Directions for this task:
Omit all pictures. Reproduce exactly the lines from the first line of the records below through the line with "Saved 14 s later.".

Dataset entries:
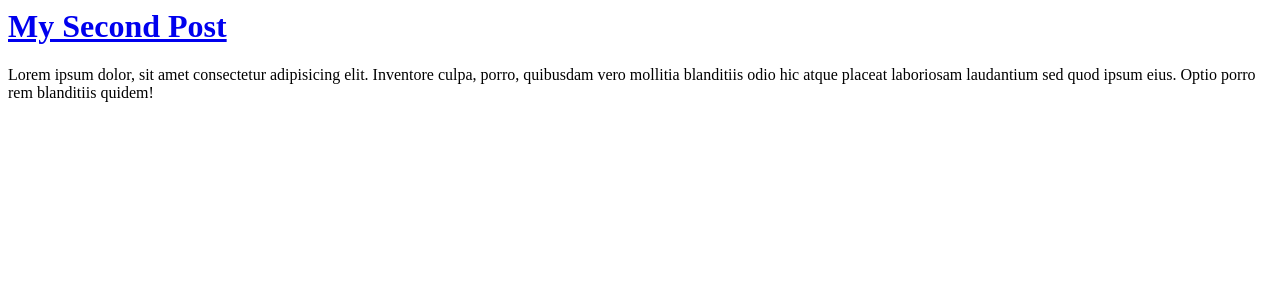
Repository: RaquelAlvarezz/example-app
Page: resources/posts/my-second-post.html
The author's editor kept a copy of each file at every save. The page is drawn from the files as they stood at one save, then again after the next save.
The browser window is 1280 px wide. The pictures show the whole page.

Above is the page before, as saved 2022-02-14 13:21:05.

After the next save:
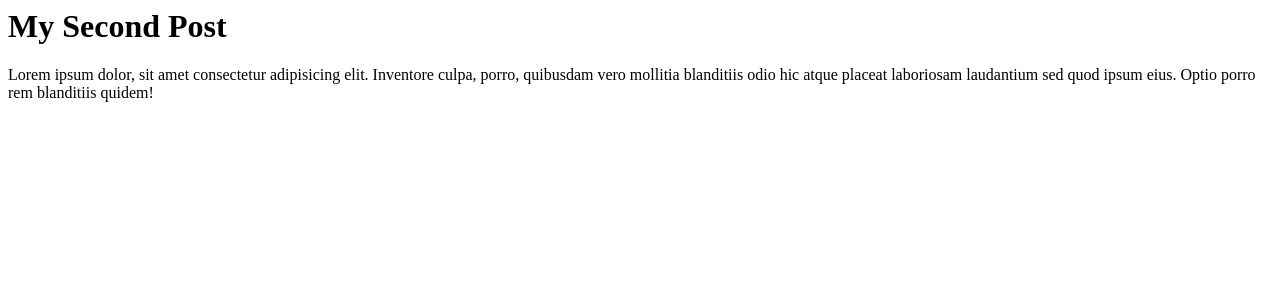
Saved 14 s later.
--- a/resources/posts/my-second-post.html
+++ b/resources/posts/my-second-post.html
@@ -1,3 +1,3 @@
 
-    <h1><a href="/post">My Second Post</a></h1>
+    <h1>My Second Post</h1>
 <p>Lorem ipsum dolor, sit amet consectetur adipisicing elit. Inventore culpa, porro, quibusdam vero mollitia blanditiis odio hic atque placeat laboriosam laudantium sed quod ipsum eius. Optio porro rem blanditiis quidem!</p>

Result for this exercise:
Repository: RaquelAlvarezz/example-app
Page: resources/posts/my-second-post.html
The author's editor kept a copy of each file at every save. The page is drawn from the files as they stood at one save, then again after the next save.
The browser window is 1280 px wide. The pictures show the whole page.

Above is the page before, as saved 2022-02-14 13:21:05.

After the next save:
Saved 14 s later.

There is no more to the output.